▶ _Records from a dataset_
Segment Open
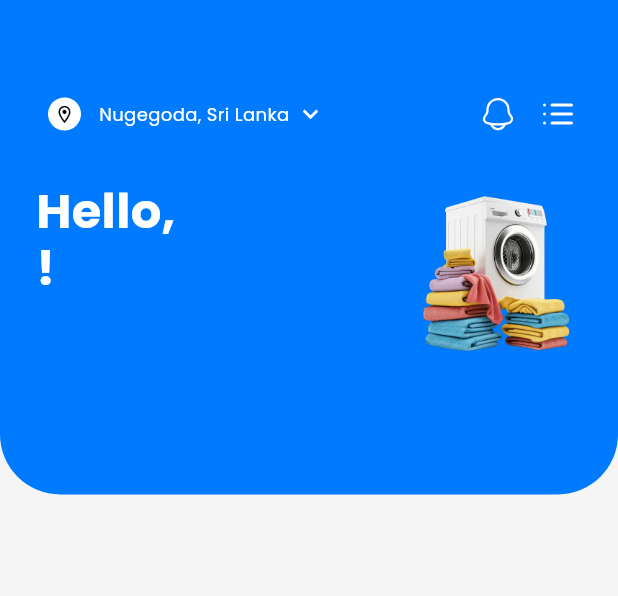
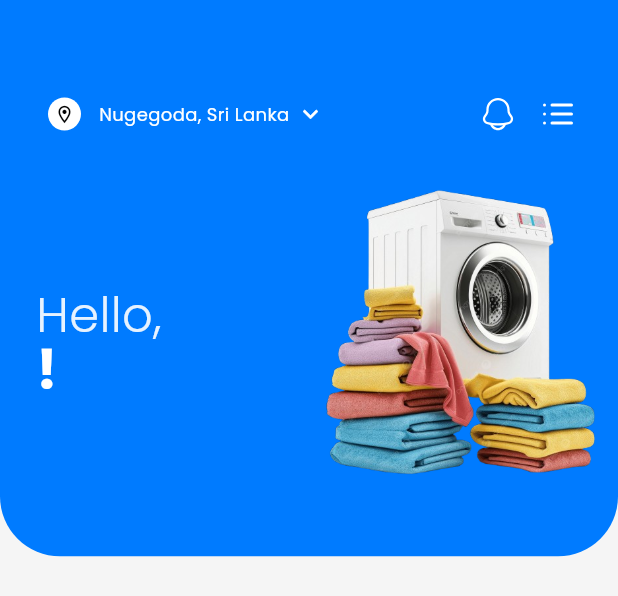
Before and after one commit to WashLi-Labs/washli-mobile, a Flutter app: the MerchantHomeHeader widget shown alone on an empty page, opened directly with empty values, on a phone screen of 412 x 824 dp. Shown: the top 596 px of the screen. Run offline on Flutter 3.47's test engine with Material 3 defaults, Android fonts, the phone set to English and light mode, and no system bars; our stand-ins replace carousel_slider, cloud_firestore, firebase_auth, firebase_core, firebase_storage, flutter_contacts and 11 more; accounts and stored records are empty; project files that could hold a hidden picture were left out.

Commit message:
merchant home screen action card and size fixed

```diff
--- a/lib/screens/merchant/merchant_home/widgets/merchant_home_header.dart
+++ b/lib/screens/merchant/merchant_home/widgets/merchant_home_header.dart
@@ -34,7 +34,7 @@ class _MerchantHomeHeaderState extends State<MerchantHomeHeader> {
 
   @override
   Widget build(BuildContext context) {
-    final height = MediaQuery.of(context).size.height * 0.40;
+    final height = MediaQuery.of(context).size.height * 0.45;
 
     return Container(
       height: height,
@@ -54,28 +54,26 @@ class _MerchantHomeHeaderState extends State<MerchantHomeHeader> {
               crossAxisAlignment: CrossAxisAlignment.start,
               children: [
                 HomeTopBar(location: _location, onLocationTap: _fetchLocation),
-                const SizedBox(height: 30),
-                Row(
+                const SizedBox(height: 100),
+                Column(
                   crossAxisAlignment: CrossAxisAlignment.start,
                   children: [
-                    Expanded(
-                      child: Text(
-                        "Hello,\n${widget.merchantName}!",
-                        style: const TextStyle(
-                          color: Colors.white,
-                          fontSize: 32,
-                          fontWeight: FontWeight.bold,
-                          height: 1.2,
-                        ),
+                    Text(
+                      'Hello,',
+                      style: TextStyle(
+                        color: Colors.white.withValues(alpha: 0.9),
+                        fontSize: 32,
+                        fontWeight: FontWeight.w300,
+                        height: 1.1,
                       ),
                     ),
-                    // Header right image
-                    SizedBox(
-                      width: 120,
-                      height: 120,
-                      child: Image.asset(
-                        'assets/images/splash_bg.png',
-                        fit: BoxFit.contain,
+                    Text(
+                      '${widget.merchantName}!',
+                      style: const TextStyle(
+                        color: Colors.white,
+                        fontSize: 36,
+                        fontWeight: FontWeight.bold,
+                        height: 1.1,
                       ),
                     ),
                   ],
@@ -83,6 +81,16 @@ class _MerchantHomeHeaderState extends State<MerchantHomeHeader> {
               ],
             ),
           ),
+          // Washing Machine Image
+          Positioned(
+            right: 0,
+            bottom: 40,
+            child: Image.asset(
+              'assets/images/splash_bg.png',
+              height: 220,
+              fit: BoxFit.contain,
+            ),
+          ),
         ],
       ),
     );
```
Also changed, not shown: lib/screens/merchant/merchant_home/merchant_home.dart (+4 -5 lines), lib/screens/merchant/merchant_home/widgets/merchant_action_card.dart (+6 -3 lines), pubspec.lock.
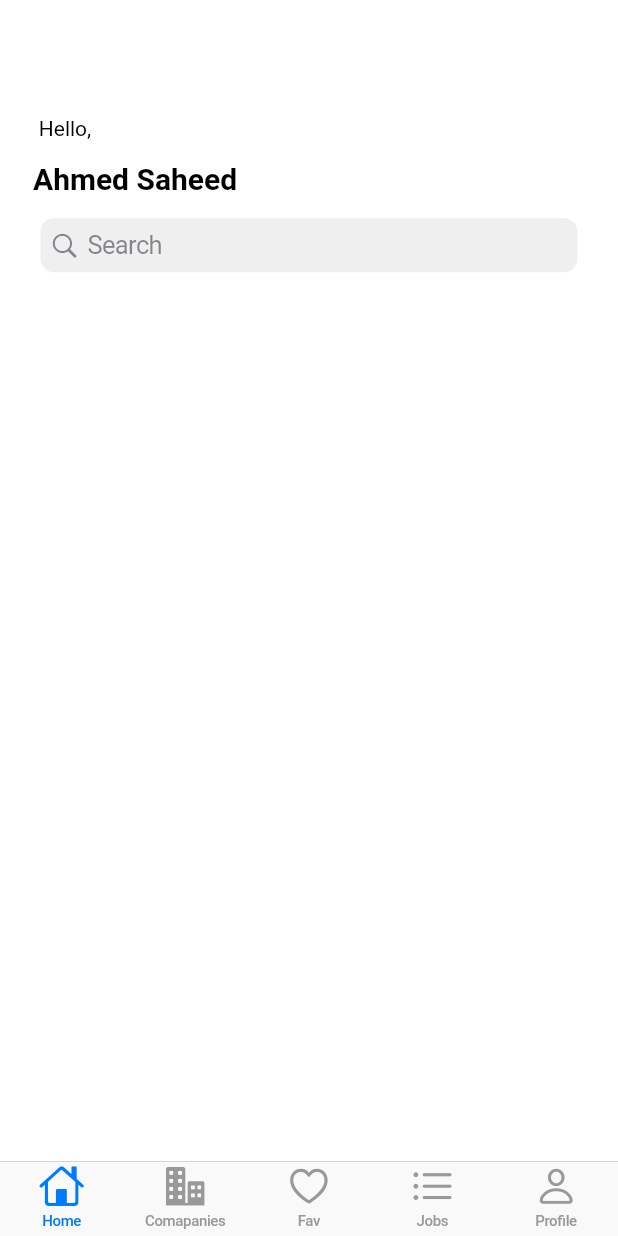
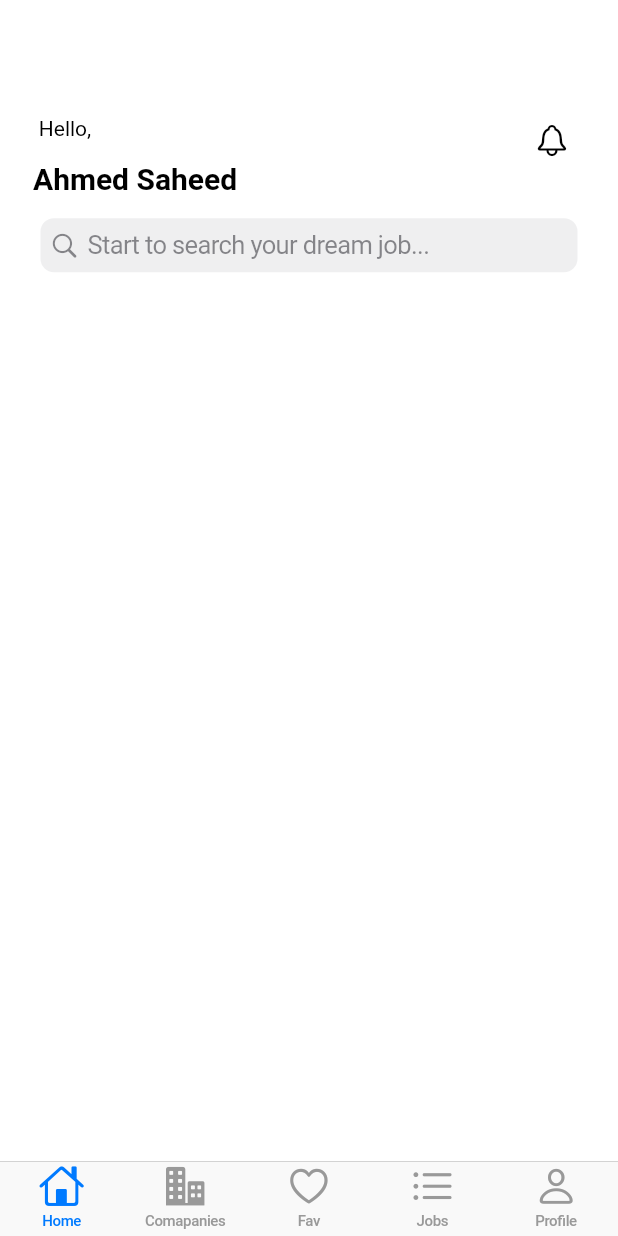
Before and after one commit to ahmedsaheed/flightStat, a Flutter app: the screen it shows after launch, on a phone screen of 412 x 824 dp. Run offline on Flutter 3.47's test engine with Material 2 defaults, Android fonts, the phone set to English and light mode, and no system bars.

Commit message:
COMPLETE DEFAULT IOS TEMPLETE

```diff
--- a/job/lib/Screens/Home/homeScreen.dart
+++ b/job/lib/Screens/Home/homeScreen.dart
@@ -34,21 +34,27 @@ class HomeScreen extends StatelessWidget {
                         fontWeight: FontWeight.bold,
                         fontSize: 20),
                   ),
-
-                  // Icon(CupertinoIcons.alert,)
+                  // SizedBox(height: getProportionateScreenWidth(25)),
+                  Padding(
+                    padding: EdgeInsets.all(20.0),
+                    child: Align(
+                        alignment: Alignment.topRight,
+                        child: Icon(
+                          CupertinoIcons.bell,
+                          color: Colors.black,
+                        )),
+                  )
                 ],
               ),
-              // SizedBox(height: getProportionateScreenWidth(5)),
               const Padding(
                 padding: EdgeInsets.all(15.0),
                 child: MyPrefilledSearch(),
               ),
               SizedBox(height: getProportionateScreenWidth(15)),
+              //const areaOfInterestMain()
             ],
           ),
         )));
-
-    //const MyPrefilledSearch();
   }
 }
 
@@ -66,9 +72,156 @@ class _MyPrefilledSearchState extends State<MyPrefilledSearch> {
       onChanged: (String value) {
         print('The text has changed to: $value');
       },
+      placeholder: "Start to search your dream job...",
       onSubmitted: (String value) {
         print('Submitted text: $value');
       },
     );
   }
 }
+
+// class areaOfInterestMain extends StatelessWidget {
+//   const areaOfInterestMain({
+//     Key? key,
+//   }) : super(key: key);
+
+//   @override
+//   Widget build(BuildContext context) {
+//     return Column(
+//       children: [
+//         sectionTitle(
+//           text: "Latest Postings",
+//           press: () {},
+//         ),
+//         SizedBox(height: getProportionateScreenHeight(5)),
+//         SingleChildScrollView(
+//           scrollDirection: Axis.horizontal,
+//           child: Row(
+//             children: [
+//               areaOfInterest(
+//                 image: "assets/images/test.png",
+//                 category: "Lorem ipsum",
+//                 press: () {},
+//               ),
+//               areaOfInterest(
+//                 image: "assets/images/test.png",
+//                 category: "Lorem ipsum",
+//                 press: () {},
+//               ),
+//               areaOfInterest(
+//                 image: "assets/images/test.png",
+//                 category: "Lorem ipsum",
+//                 press: () {},
+//               ),
+//               areaOfInterest(
+//                 image: "assets/images/test.png",
+//                 category: "Lorem ipsum",
+//                 press: () {},
+//               ),
+//               SizedBox(
+//                 width: getProportionateScreenWidth(20),
+//               )
+//             ],
+//           ),
+//         ),
+//       ],
+//     );
+//   }
+// }
+
+// class areaOfInterest extends StatelessWidget {
+//   const areaOfInterest({
+//     Key? key,
+//     required this.category,
+//     required this.image,
+//     //required this.numOfAreas,
+//     required this.press,
+//   }) : super(key: key);
+//   final String category, image;
+//   //final int numOfAreas;
+//   final GestureTapCallback press;
+
+//   @override
+//   Widget build(BuildContext context) {
+//     return Padding(
+//       padding: EdgeInsets.only(left: getProportionateScreenWidth(20)),
+//       child: SizedBox(
+//         width: SizeConfig.screenWidth - 140,
+//         height: SizeConfig.screenHeight * 0.25,
+//         child: ClipRRect(
+//           borderRadius: BorderRadius.circular(10),
+//           child: Stack(
+//             children: [
+//               Image.asset(
+//                 image,
+//                 fit: BoxFit.cover,
+//               ),
+//               Container(
+//                 decoration: BoxDecoration(
+//                   //color: Color.
+//                   gradient: LinearGradient(
+//                     begin: Alignment.topCenter,
+//                     end: Alignment.bottomCenter,
+//                     colors: [
+//                       const Color.fromARGB(240, 149, 81, 0).withOpacity(0.4),
+//                       const Color.fromARGB(240, 149, 81, 0).withOpacity(0.15),
+//                     ],
+//                   ),
+//                 ),
+//               ),
+//               Padding(
+//                 padding: EdgeInsets.symmetric(
+//                     horizontal: getProportionateScreenHeight(15),
+//                     vertical: getProportionateScreenWidth(10)),
+//                 child: Text.rich(TextSpan(
+//                     style: const TextStyle(color: Colors.white),
+//                     children: [
+//                       TextSpan(
+//                         text: "$category\n",
+//                         style: TextStyle(
+//                             fontSize: getProportionateScreenWidth(18),
+//                             fontWeight: FontWeight.bold),
+//                       ),
+//                       const TextSpan(
+//                           text:
+//                               "Lorem ipsum dolor sit amet, consectetur adipiscing elit. Donec eu felis id est suscipit convallis. Fusce auctor molestie sem, feugiat laoreet sapien bibendum et. Aliquam sed posuere odio, sed luctus lacus."),
+//                     ])),
+//               )
+//             ],
+//           ),
+//         ),
+//       ),
+//     );
+//   }
+// }
+
+// class sectionTitle extends StatelessWidget {
+//   const sectionTitle({
+//     Key? key,
+//     required this.text,
+//     required this.press,
+//   }) : super(key: key);
+//   final String text;
+//   final GestureTapCallback press;
+
+//   @override
+//   Widget build(BuildContext context) {
+//     return Padding(
+//       padding:
+//           EdgeInsets.symmetric(horizontal: getProportionateScreenWidth(20)),
+//       child: Row(
+//         mainAxisAlignment: MainAxisAlignment.spaceBetween,
+//         children: [
+//           Text(
+//             text,
+//             style: TextStyle(
+//               fontSize: getProportionateScreenWidth(13),
+//               color: Colors.black,
+//             ),
+//           ),
+//           GestureDetector(onTap: press, child: const Text("")),
+//         ],
+//       ),
+//     );
+//   }
+// }
```
Also changed, not shown: job/assets/images/test.png (added).
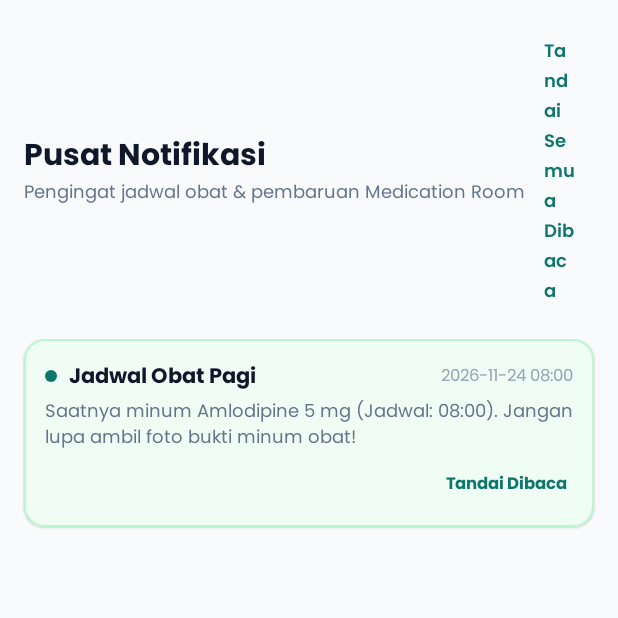
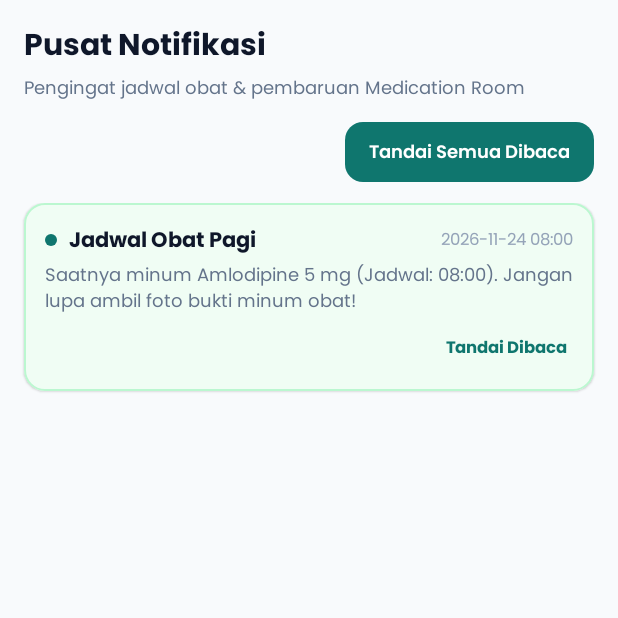
Before and after one commit to FarezaA/Mediguard, an Android app built with Jetpack Compose: the NotificationsScreen screen opened through its navigation route, on a phone screen of 412 x 824 dp, the top half of it. Run offline under Robolectric (Android 15) with nearby library versions, the phone set to English and light mode, and no system bars.

Commit message:
tombol tandai baca

```diff
--- a/app/src/main/java/com/mediguard/app/ui/screens/common/CommonScreens.kt
+++ b/app/src/main/java/com/mediguard/app/ui/screens/common/CommonScreens.kt
@@ -31,6 +31,7 @@ import com.mediguard.app.ui.navigation.NavRoute
 import com.mediguard.app.ui.screens.caregiver.*
 import com.mediguard.app.ui.screens.patient.*
 import com.mediguard.app.ui.theme.*
+
 
 @OptIn(ExperimentalMaterial3Api::class)
 @Composable
@@ -328,6 +329,8 @@ fun MainScreen(
     }
 }
 
+
+
 // ---------------- NOTIFICATIONS SCREEN ----------------
 
 @Composable
@@ -347,26 +350,57 @@ fun NotificationsScreen(
             horizontalArrangement = Arrangement.SpaceBetween,
             verticalAlignment = Alignment.CenterVertically
         ) {
-            Column {
+            Column(
+                modifier = Modifier.fillMaxWidth()
+            ) {
                 Text(
                     text = "Pusat Notifikasi",
                     fontSize = 20.sp,
                     fontWeight = FontWeight.Bold,
                     color = TextDark
                 )
+
+                Spacer(modifier = Modifier.height(4.dp))
+
                 Text(
                     text = "Pengingat jadwal obat & pembaruan Medication Room",
                     fontSize = 12.sp,
                     color = TextMuted
                 )
-            }
 
-            if (notifications.any { !it.isRead }) {
-                TextButton(onClick = { repository.markAllNotificationsAsRead() }) {
-                    Text("Tandai Semua Dibaca", fontSize = 12.sp, color = TealPrimary, fontWeight = FontWeight.SemiBold)
+                Spacer(modifier = Modifier.height(12.dp))
+
+                if (notifications.any { !it.isRead }) {
+                    Button(
+                        onClick = {
+                            repository.markAllNotificationsAsRead()
+                        },
+                        modifier = Modifier
+                            .align(Alignment.End)
+                            .height(40.dp),
+                        shape = RoundedCornerShape(12.dp),
+                        colors = ButtonDefaults.buttonColors(
+                            containerColor = TealPrimary,
+                            contentColor = Color.White
+                        ),
+                        contentPadding = PaddingValues(
+                            horizontal = 16.dp,
+                            vertical = 8.dp
+                        )
+                    ) {
+                        Text(
+                            text = "Tandai Semua Dibaca",
+                            fontSize = 12.sp,
+                            fontWeight = FontWeight.SemiBold,
+                            maxLines = 1,
+                            softWrap = false
+                        )
+                    }
                 }
             }
         }
+
+
 
         Spacer(modifier = Modifier.height(14.dp))
 
```
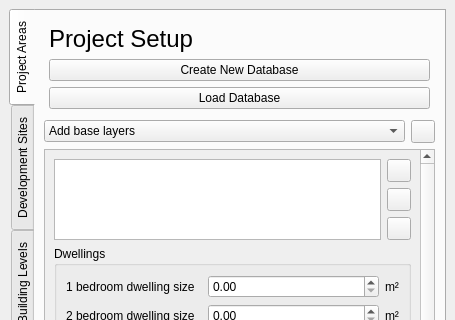
The window that qcity/ui/dockwidget_main.ui (north-road/QCity) describes before a commit, drawn with Qt 5; both pictures show x 0 to 455 and y 0 to 320 of the 455 by 639 pixel window.
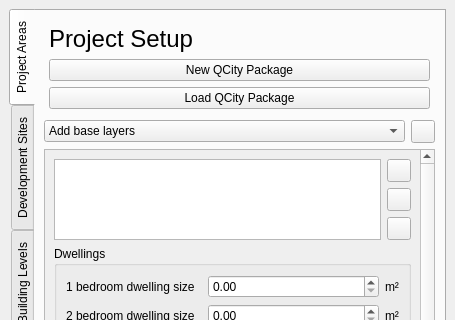
The same window after the commit. Custom widgets are drawn as their Qt base class.

Commit message:
Rename database strings
Fixes #33

Patch:
```diff
--- a/qcity/ui/dockwidget_main.ui
+++ b/qcity/ui/dockwidget_main.ui
@@ -52,14 +52,14 @@
           <item>
            <widget class="QPushButton" name="pushButton_create_database">
             <property name="text">
-             <string>Create New Database</string>
+             <string>New QCity Package</string>
             </property>
            </widget>
           </item>
           <item>
            <widget class="QPushButton" name="pushButton_load_database">
             <property name="text">
-             <string>Load Database</string>
+             <string>Load QCity Package</string>
             </property>
            </widget>
           </item>
```
The commit also changes 1 other file.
Segment Closed
▶ _ACTIVITY_
Provide the number of lines above containing "children" and nothing else.

▶ _SOLVED PROBLEM_
7